Write out the data below exactly as given, without any of its pictures.
**** MATERIAL TO PROCESS ****
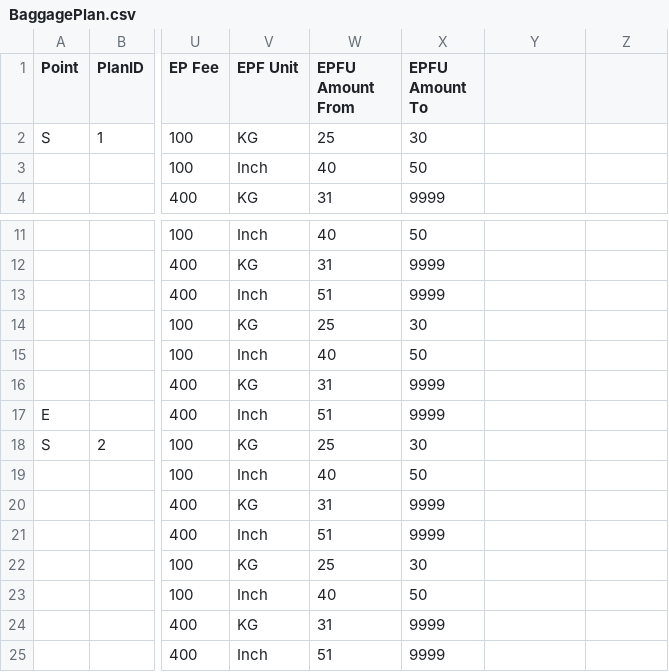
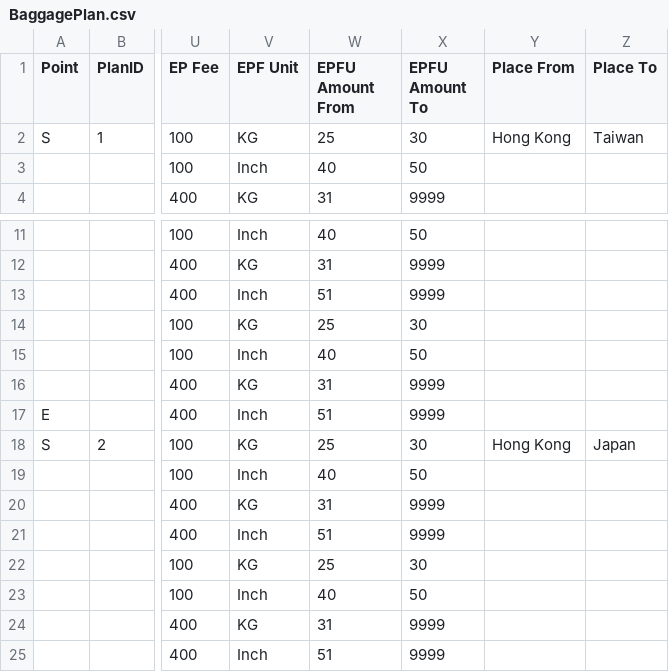
Before and after one commit to kitho/CS3343, a CSV file: datasource/BaggagePlan.csv, drawn as a sheet; only a part is shown, gaps mark what is left out; the diff names each change by its address in the sheet, - before the commit and + after, or states it on an @@ line.

Commit message:
Update baggage plan

```diff
--- a/datasource/BaggagePlan.csv
+++ b/datasource/BaggagePlan.csv
-Y1: (empty)
+Y1: Place From
-Z1: (empty)
+Z1: Place To
-Y2 (Place From): (empty)
+Y2 (Place From): Hong Kong
-Z2 (Place To): (empty)
+Z2 (Place To): Taiwan
-Y18 (Place From): (empty)
+Y18 (Place From): Hong Kong
-Z18 (Place To): (empty)
+Z18 (Place To): Japan
```
Also changed, not shown: 8 other files.
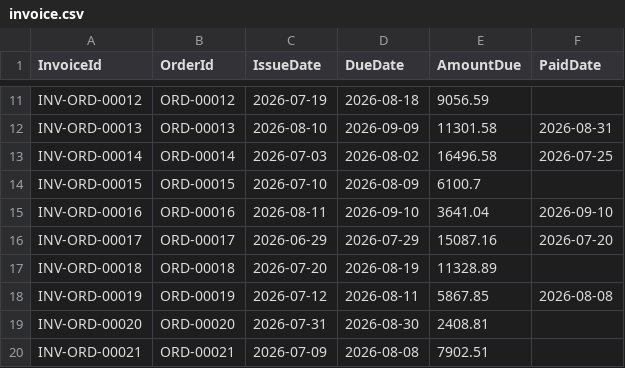
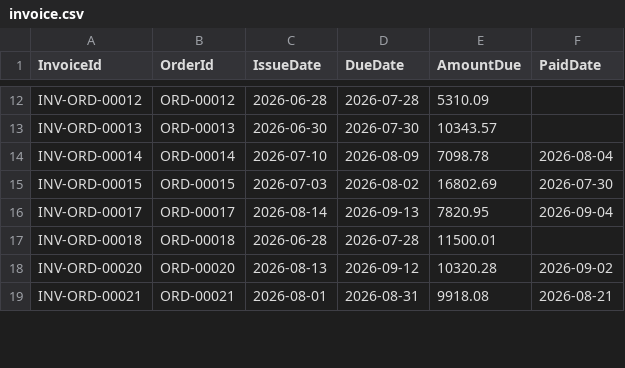
Before and after one commit to chriscrcodes/fabcon26-chocolate-factory, a CSV file: fabric/ontology/tables/invoice.csv, drawn as a sheet; only a part is shown, gaps mark what is left out; removed rows and columns are numbered as before the commit, all else as after; the diff covers the shown part only; the diff names each change by its address in the sheet, - before the commit and + after, or states it on an @@ line.

```diff
--- a/fabric/ontology/tables/invoice.csv
+++ b/fabric/ontology/tables/invoice.csv
-C12 (IssueDate): 2026-07-19
+C12 (IssueDate): 2026-06-28
-D12 (DueDate): 2026-08-18
+D12 (DueDate): 2026-07-28
-E12 (AmountDue): 9056.59
+E12 (AmountDue): 5310.09
-C13 (IssueDate): 2026-08-10
+C13 (IssueDate): 2026-06-30
-D13 (DueDate): 2026-09-09
+D13 (DueDate): 2026-07-30
-E13 (AmountDue): 11301.58
+E13 (AmountDue): 10343.57
-F13 (PaidDate): 2026-08-31
+F13 (PaidDate): (empty)
-C14 (IssueDate): 2026-07-03
+C14 (IssueDate): 2026-07-10
-D14 (DueDate): 2026-08-02
+D14 (DueDate): 2026-08-09
-E14 (AmountDue): 16496.58
+E14 (AmountDue): 7098.78
-F14 (PaidDate): 2026-07-25
+F14 (PaidDate): 2026-08-04
-C15 (IssueDate): 2026-07-10
+C15 (IssueDate): 2026-07-03
-D15 (DueDate): 2026-08-09
+D15 (DueDate): 2026-08-02
-E15 (AmountDue): 6100.7
+E15 (AmountDue): 16802.69
-F15 (PaidDate): (empty)
+F15 (PaidDate): 2026-07-30
-row 15: INV-ORD-00016 | ORD-00016 | 2026-08-11 | 2026-09-10 | 3641.04 | 2026-09-10
-C16 (IssueDate): 2026-06-29
+C16 (IssueDate): 2026-08-14
-D16 (DueDate): 2026-07-29
+D16 (DueDate): 2026-09-13
-E16 (AmountDue): 15087.16
+E16 (AmountDue): 7820.95
-F16 (PaidDate): 2026-07-20
+F16 (PaidDate): 2026-09-04
-C17 (IssueDate): 2026-07-20
+C17 (IssueDate): 2026-06-28
-D17 (DueDate): 2026-08-19
+D17 (DueDate): 2026-07-28
-E17 (AmountDue): 11328.89
+E17 (AmountDue): 11500.01
-row 18: INV-ORD-00019 | ORD-00019 | 2026-07-12 | 2026-08-11 | 5867.85 | 2026-08-08
-C18 (IssueDate): 2026-07-31
+C18 (IssueDate): 2026-08-13
-D18 (DueDate): 2026-08-30
+D18 (DueDate): 2026-09-12
-E18 (AmountDue): 2408.81
+E18 (AmountDue): 10320.28
-F18 (PaidDate): (empty)
+F18 (PaidDate): 2026-09-02
-C19 (IssueDate): 2026-07-09
+C19 (IssueDate): 2026-08-01
-D19 (DueDate): 2026-08-08
+D19 (DueDate): 2026-08-31
-E19 (AmountDue): 7902.51
+E19 (AmountDue): 9918.08
-F19 (PaidDate): (empty)
+F19 (PaidDate): 2026-08-21
```
Also changed, not shown: 5 added rows, 4 removed rows and 77 edited cells elsewhere in this file, fabric/ontology/tables/customer.csv, fabric/ontology/tables/inventory.csv, 23 other files.
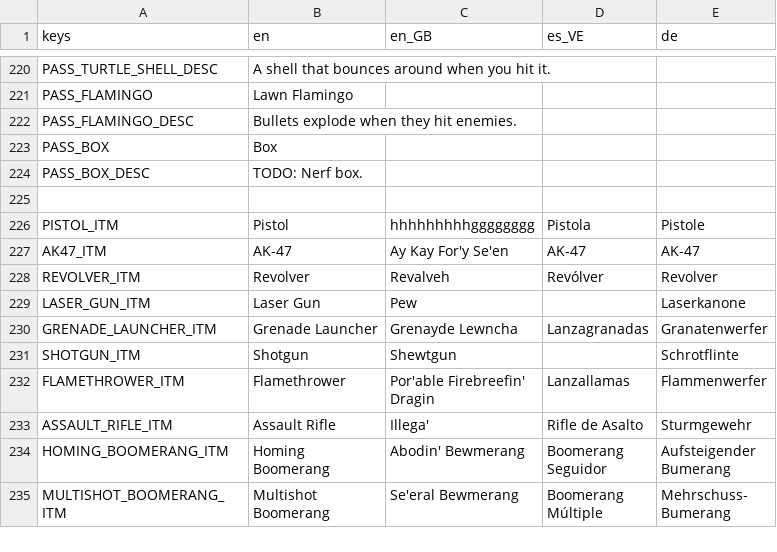
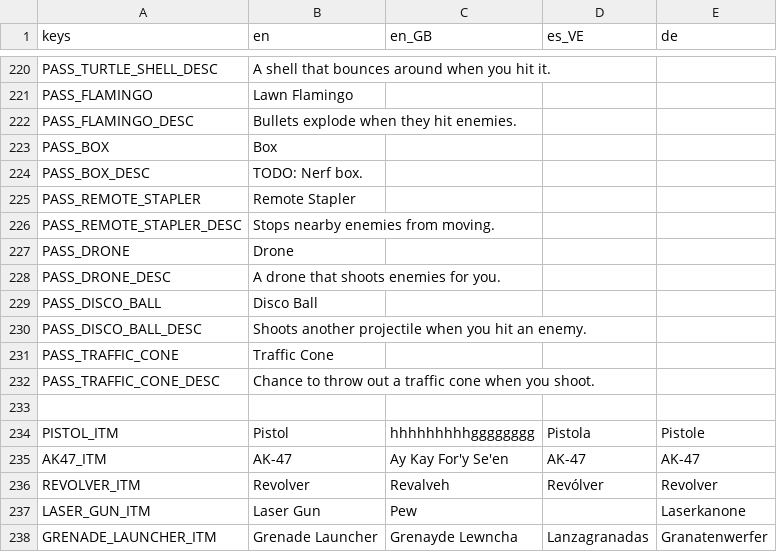
Before and after one commit to IAmCheeseman/red-nivis, a CSV file: Translations/Translations.csv, drawn as a sheet; only a part is shown, gaps mark what is left out; the shorter side is filled out with more unchanged rows; the diff names each change by its address in the sheet, - before the commit and + after, or states it on an @@ line.

Commit message:
Update translations

```diff
--- a/Translations/Translations.csv
+++ b/Translations/Translations.csv
+row 225: PASS_REMOTE_STAPLER | Remote Stapler
+row 226: PASS_REMOTE_STAPLER_DESC | Stops nearby enemies from moving.
+row 227: PASS_DRONE | Drone
+row 228: PASS_DRONE_DESC | A drone that shoots enemies for you.
+row 229: PASS_DISCO_BALL | Disco Ball
+row 230: PASS_DISCO_BALL_DESC | Shoots another projectile when you hit an enemy.
+row 231: PASS_TRAFFIC_CONE | Traffic Cone
+row 232: PASS_TRAFFIC_CONE_DESC | Chance to throw out a traffic cone when you shoot.
```
Also changed, not shown: 9 other files.
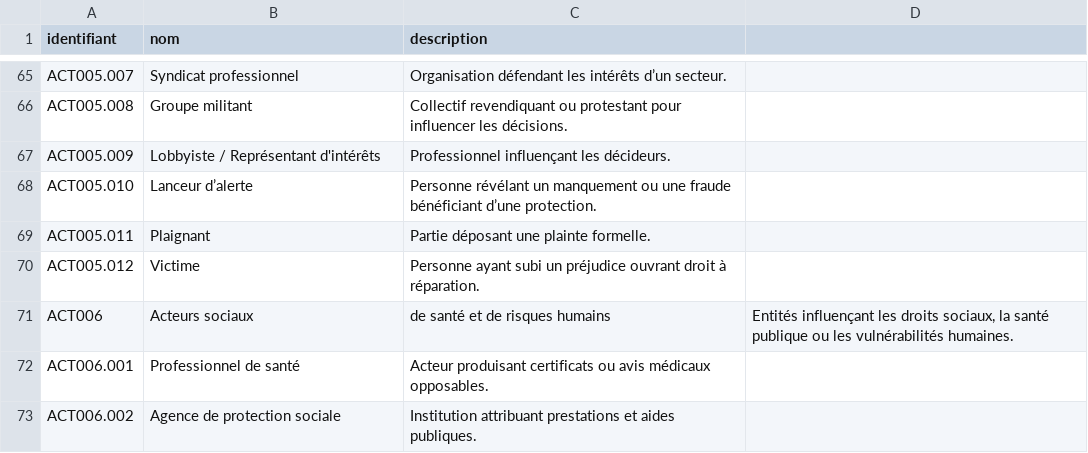
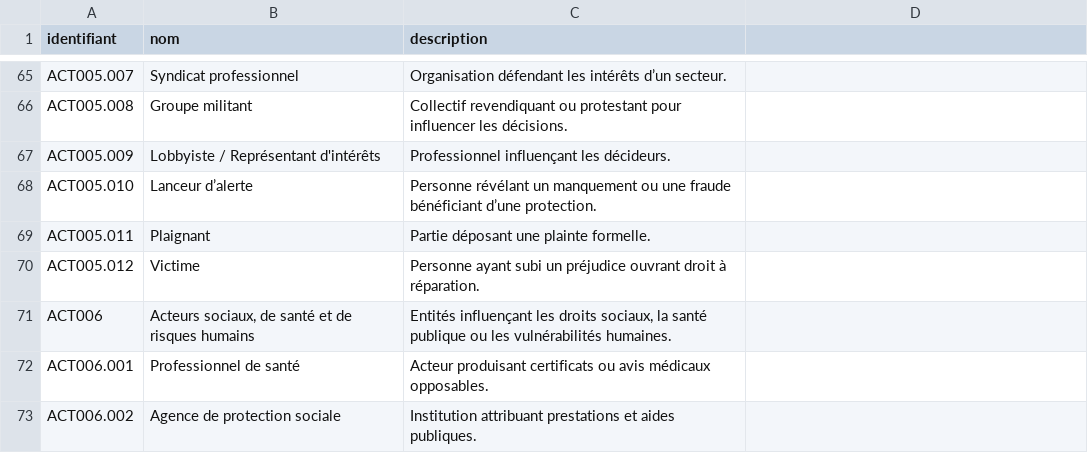
Before and after one commit to NormaProject/Matrice_IJ, a CSV file: Acteurs.csv, drawn as a sheet; only a part is shown, gaps mark what is left out.

Commit message:
Update Acteurs.csv

```diff
--- a/Acteurs.csv
+++ b/Acteurs.csv
@@ -70,3 +70,3 @@ ACT005.011,Plaignant,"Partie déposant une plainte formelle."
 ACT005.012,Victime,"Personne ayant subi un préjudice ouvrant droit à réparation."
-ACT006,Acteurs sociaux, de santé et de risques humains,"Entités influençant les droits sociaux, la santé publique ou les vulnérabilités humaines."
+ACT006,"Acteurs sociaux, de santé et de risques humains","Entités influençant les droits sociaux, la santé publique ou les vulnérabilités humaines."
 ACT006.001,Professionnel de santé,"Acteur produisant certificats ou avis médicaux opposables."
```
****
PROBLEM SOLUTION:
Before and after one commit to kitho/CS3343, a CSV file: datasource/BaggagePlan.csv, drawn as a sheet; only a part is shown, gaps mark what is left out; the diff names each change by its address in the sheet, - before the commit and + after, or states it on an @@ line.

Commit message:
Update baggage plan

```diff
--- a/datasource/BaggagePlan.csv
+++ b/datasource/BaggagePlan.csv
-Y1: (empty)
+Y1: Place From
-Z1: (empty)
+Z1: Place To
-Y2 (Place From): (empty)
+Y2 (Place From): Hong Kong
-Z2 (Place To): (empty)
+Z2 (Place To): Taiwan
-Y18 (Place From): (empty)
+Y18 (Place From): Hong Kong
-Z18 (Place To): (empty)
+Z18 (Place To): Japan
```
Also changed, not shown: 8 other files.
Before and after one commit to chriscrcodes/fabcon26-chocolate-factory, a CSV file: fabric/ontology/tables/invoice.csv, drawn as a sheet; only a part is shown, gaps mark what is left out; removed rows and columns are numbered as before the commit, all else as after; the diff covers the shown part only; the diff names each change by its address in the sheet, - before the commit and + after, or states it on an @@ line.

```diff
--- a/fabric/ontology/tables/invoice.csv
+++ b/fabric/ontology/tables/invoice.csv
-C12 (IssueDate): 2026-07-19
+C12 (IssueDate): 2026-06-28
-D12 (DueDate): 2026-08-18
+D12 (DueDate): 2026-07-28
-E12 (AmountDue): 9056.59
+E12 (AmountDue): 5310.09
-C13 (IssueDate): 2026-08-10
+C13 (IssueDate): 2026-06-30
-D13 (DueDate): 2026-09-09
+D13 (DueDate): 2026-07-30
-E13 (AmountDue): 11301.58
+E13 (AmountDue): 10343.57
-F13 (PaidDate): 2026-08-31
+F13 (PaidDate): (empty)
-C14 (IssueDate): 2026-07-03
+C14 (IssueDate): 2026-07-10
-D14 (DueDate): 2026-08-02
+D14 (DueDate): 2026-08-09
-E14 (AmountDue): 16496.58
+E14 (AmountDue): 7098.78
-F14 (PaidDate): 2026-07-25
+F14 (PaidDate): 2026-08-04
-C15 (IssueDate): 2026-07-10
+C15 (IssueDate): 2026-07-03
-D15 (DueDate): 2026-08-09
+D15 (DueDate): 2026-08-02
-E15 (AmountDue): 6100.7
+E15 (AmountDue): 16802.69
-F15 (PaidDate): (empty)
+F15 (PaidDate): 2026-07-30
-row 15: INV-ORD-00016 | ORD-00016 | 2026-08-11 | 2026-09-10 | 3641.04 | 2026-09-10
-C16 (IssueDate): 2026-06-29
+C16 (IssueDate): 2026-08-14
-D16 (DueDate): 2026-07-29
+D16 (DueDate): 2026-09-13
-E16 (AmountDue): 15087.16
+E16 (AmountDue): 7820.95
-F16 (PaidDate): 2026-07-20
+F16 (PaidDate): 2026-09-04
-C17 (IssueDate): 2026-07-20
+C17 (IssueDate): 2026-06-28
-D17 (DueDate): 2026-08-19
+D17 (DueDate): 2026-07-28
-E17 (AmountDue): 11328.89
+E17 (AmountDue): 11500.01
-row 18: INV-ORD-00019 | ORD-00019 | 2026-07-12 | 2026-08-11 | 5867.85 | 2026-08-08
-C18 (IssueDate): 2026-07-31
+C18 (IssueDate): 2026-08-13
-D18 (DueDate): 2026-08-30
+D18 (DueDate): 2026-09-12
-E18 (AmountDue): 2408.81
+E18 (AmountDue): 10320.28
-F18 (PaidDate): (empty)
+F18 (PaidDate): 2026-09-02
-C19 (IssueDate): 2026-07-09
+C19 (IssueDate): 2026-08-01
-D19 (DueDate): 2026-08-08
+D19 (DueDate): 2026-08-31
-E19 (AmountDue): 7902.51
+E19 (AmountDue): 9918.08
-F19 (PaidDate): (empty)
+F19 (PaidDate): 2026-08-21
```
Also changed, not shown: 5 added rows, 4 removed rows and 77 edited cells elsewhere in this file, fabric/ontology/tables/customer.csv, fabric/ontology/tables/inventory.csv, 23 other files.
Before and after one commit to IAmCheeseman/red-nivis, a CSV file: Translations/Translations.csv, drawn as a sheet; only a part is shown, gaps mark what is left out; the shorter side is filled out with more unchanged rows; the diff names each change by its address in the sheet, - before the commit and + after, or states it on an @@ line.

Commit message:
Update translations

```diff
--- a/Translations/Translations.csv
+++ b/Translations/Translations.csv
+row 225: PASS_REMOTE_STAPLER | Remote Stapler
+row 226: PASS_REMOTE_STAPLER_DESC | Stops nearby enemies from moving.
+row 227: PASS_DRONE | Drone
+row 228: PASS_DRONE_DESC | A drone that shoots enemies for you.
+row 229: PASS_DISCO_BALL | Disco Ball
+row 230: PASS_DISCO_BALL_DESC | Shoots another projectile when you hit an enemy.
+row 231: PASS_TRAFFIC_CONE | Traffic Cone
+row 232: PASS_TRAFFIC_CONE_DESC | Chance to throw out a traffic cone when you shoot.
```
Also changed, not shown: 9 other files.
Before and after one commit to NormaProject/Matrice_IJ, a CSV file: Acteurs.csv, drawn as a sheet; only a part is shown, gaps mark what is left out.

Commit message:
Update Acteurs.csv

```diff
--- a/Acteurs.csv
+++ b/Acteurs.csv
@@ -70,3 +70,3 @@ ACT005.011,Plaignant,"Partie déposant une plainte formelle."
 ACT005.012,Victime,"Personne ayant subi un préjudice ouvrant droit à réparation."
-ACT006,Acteurs sociaux, de santé et de risques humains,"Entités influençant les droits sociaux, la santé publique ou les vulnérabilités humaines."
+ACT006,"Acteurs sociaux, de santé et de risques humains","Entités influençant les droits sociaux, la santé publique ou les vulnérabilités humaines."
 ACT006.001,Professionnel de santé,"Acteur produisant certificats ou avis médicaux opposables."
```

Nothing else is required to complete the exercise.